*About this exercise:*
Could you restate the data below word for word, without its pictures?

▶

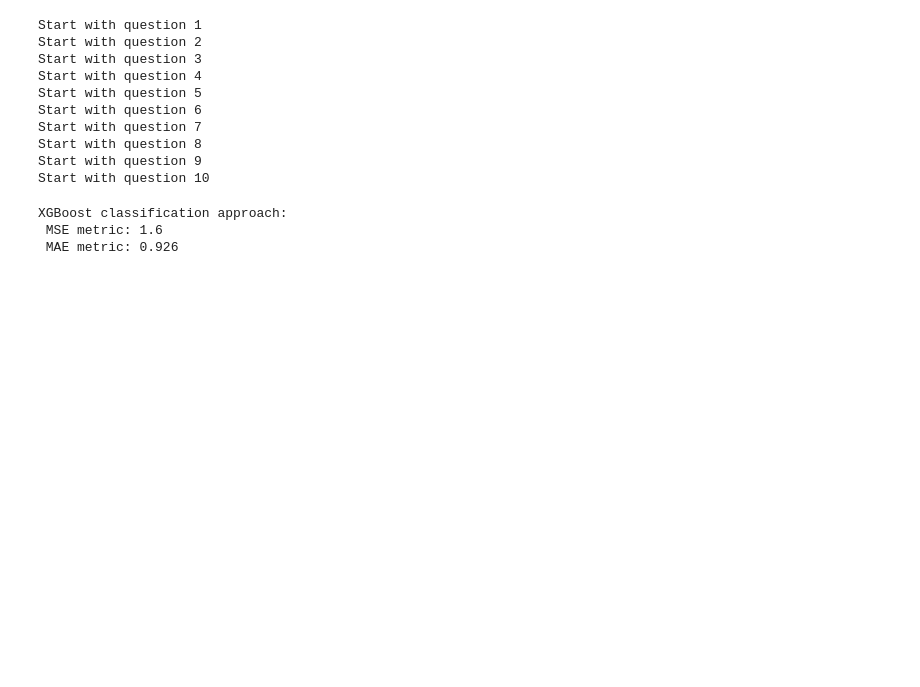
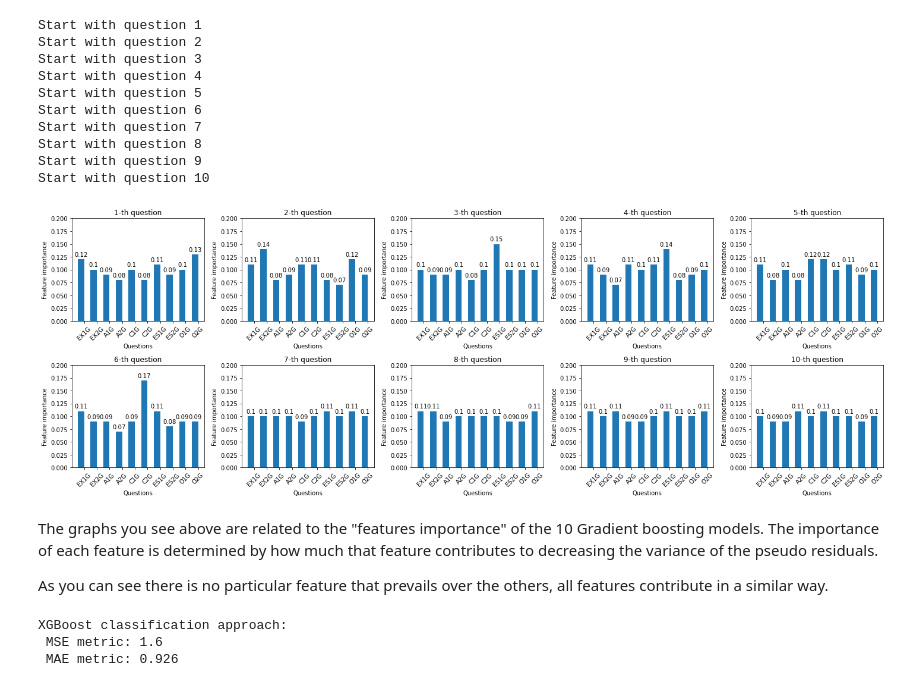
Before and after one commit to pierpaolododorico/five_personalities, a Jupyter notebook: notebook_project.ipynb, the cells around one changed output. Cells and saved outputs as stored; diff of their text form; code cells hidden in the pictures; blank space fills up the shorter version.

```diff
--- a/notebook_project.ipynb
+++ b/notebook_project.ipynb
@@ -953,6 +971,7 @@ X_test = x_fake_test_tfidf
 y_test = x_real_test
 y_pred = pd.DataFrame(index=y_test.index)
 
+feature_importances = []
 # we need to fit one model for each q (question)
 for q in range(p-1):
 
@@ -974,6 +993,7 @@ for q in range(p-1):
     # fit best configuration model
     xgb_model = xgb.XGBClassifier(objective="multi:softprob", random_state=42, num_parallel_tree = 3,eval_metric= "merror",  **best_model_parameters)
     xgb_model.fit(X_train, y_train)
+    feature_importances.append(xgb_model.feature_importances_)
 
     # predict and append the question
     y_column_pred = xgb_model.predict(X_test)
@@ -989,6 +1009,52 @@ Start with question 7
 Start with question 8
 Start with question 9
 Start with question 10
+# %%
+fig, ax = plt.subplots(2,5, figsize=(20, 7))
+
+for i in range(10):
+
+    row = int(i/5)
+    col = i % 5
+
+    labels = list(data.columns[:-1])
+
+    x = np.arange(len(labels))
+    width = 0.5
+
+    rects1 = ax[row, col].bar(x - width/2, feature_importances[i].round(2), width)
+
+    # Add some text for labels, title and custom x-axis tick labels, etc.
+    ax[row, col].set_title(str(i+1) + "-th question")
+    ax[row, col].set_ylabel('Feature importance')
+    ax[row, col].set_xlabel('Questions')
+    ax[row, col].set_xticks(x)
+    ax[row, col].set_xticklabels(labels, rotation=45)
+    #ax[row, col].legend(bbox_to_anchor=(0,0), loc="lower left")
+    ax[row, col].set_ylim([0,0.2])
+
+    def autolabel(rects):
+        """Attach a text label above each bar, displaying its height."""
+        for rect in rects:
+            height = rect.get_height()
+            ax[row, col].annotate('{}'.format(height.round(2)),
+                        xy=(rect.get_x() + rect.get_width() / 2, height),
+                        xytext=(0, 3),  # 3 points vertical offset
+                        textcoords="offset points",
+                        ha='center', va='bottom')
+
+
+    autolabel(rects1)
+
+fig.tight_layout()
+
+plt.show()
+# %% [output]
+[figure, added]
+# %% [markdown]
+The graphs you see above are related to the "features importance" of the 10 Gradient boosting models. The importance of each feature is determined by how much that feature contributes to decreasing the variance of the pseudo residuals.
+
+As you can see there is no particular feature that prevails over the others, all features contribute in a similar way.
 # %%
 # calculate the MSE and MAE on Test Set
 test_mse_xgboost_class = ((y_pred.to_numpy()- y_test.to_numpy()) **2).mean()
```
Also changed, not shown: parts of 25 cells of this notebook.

◀

*Result for this exercise:*
Before and after one commit to pierpaolododorico/five_personalities, a Jupyter notebook: notebook_project.ipynb, the cells around one changed output. Cells and saved outputs as stored; diff of their text form; code cells hidden in the pictures; blank space fills up the shorter version.

```diff
--- a/notebook_project.ipynb
+++ b/notebook_project.ipynb
@@ -953,6 +971,7 @@ X_test = x_fake_test_tfidf
 y_test = x_real_test
 y_pred = pd.DataFrame(index=y_test.index)
 
+feature_importances = []
 # we need to fit one model for each q (question)
 for q in range(p-1):
 
@@ -974,6 +993,7 @@ for q in range(p-1):
     # fit best configuration model
     xgb_model = xgb.XGBClassifier(objective="multi:softprob", random_state=42, num_parallel_tree = 3,eval_metric= "merror",  **best_model_parameters)
     xgb_model.fit(X_train, y_train)
+    feature_importances.append(xgb_model.feature_importances_)
 
     # predict and append the question
     y_column_pred = xgb_model.predict(X_test)
@@ -989,6 +1009,52 @@ Start with question 7
 Start with question 8
 Start with question 9
 Start with question 10
+# %%
+fig, ax = plt.subplots(2,5, figsize=(20, 7))
+
+for i in range(10):
+
+    row = int(i/5)
+    col = i % 5
+
+    labels = list(data.columns[:-1])
+
+    x = np.arange(len(labels))
+    width = 0.5
+
+    rects1 = ax[row, col].bar(x - width/2, feature_importances[i].round(2), width)
+
+    # Add some text for labels, title and custom x-axis tick labels, etc.
+    ax[row, col].set_title(str(i+1) + "-th question")
+    ax[row, col].set_ylabel('Feature importance')
+    ax[row, col].set_xlabel('Questions')
+    ax[row, col].set_xticks(x)
+    ax[row, col].set_xticklabels(labels, rotation=45)
+    #ax[row, col].legend(bbox_to_anchor=(0,0), loc="lower left")
+    ax[row, col].set_ylim([0,0.2])
+
+    def autolabel(rects):
+        """Attach a text label above each bar, displaying its height."""
+        for rect in rects:
+            height = rect.get_height()
+            ax[row, col].annotate('{}'.format(height.round(2)),
+                        xy=(rect.get_x() + rect.get_width() / 2, height),
+                        xytext=(0, 3),  # 3 points vertical offset
+                        textcoords="offset points",
+                        ha='center', va='bottom')
+
+
+    autolabel(rects1)
+
+fig.tight_layout()
+
+plt.show()
+# %% [output]
+[figure, added]
+# %% [markdown]
+The graphs you see above are related to the "features importance" of the 10 Gradient boosting models. The importance of each feature is determined by how much that feature contributes to decreasing the variance of the pseudo residuals.
+
+As you can see there is no particular feature that prevails over the others, all features contribute in a similar way.
 # %%
 # calculate the MSE and MAE on Test Set
 test_mse_xgboost_class = ((y_pred.to_numpy()- y_test.to_numpy()) **2).mean()
```
Also changed, not shown: parts of 25 cells of this notebook.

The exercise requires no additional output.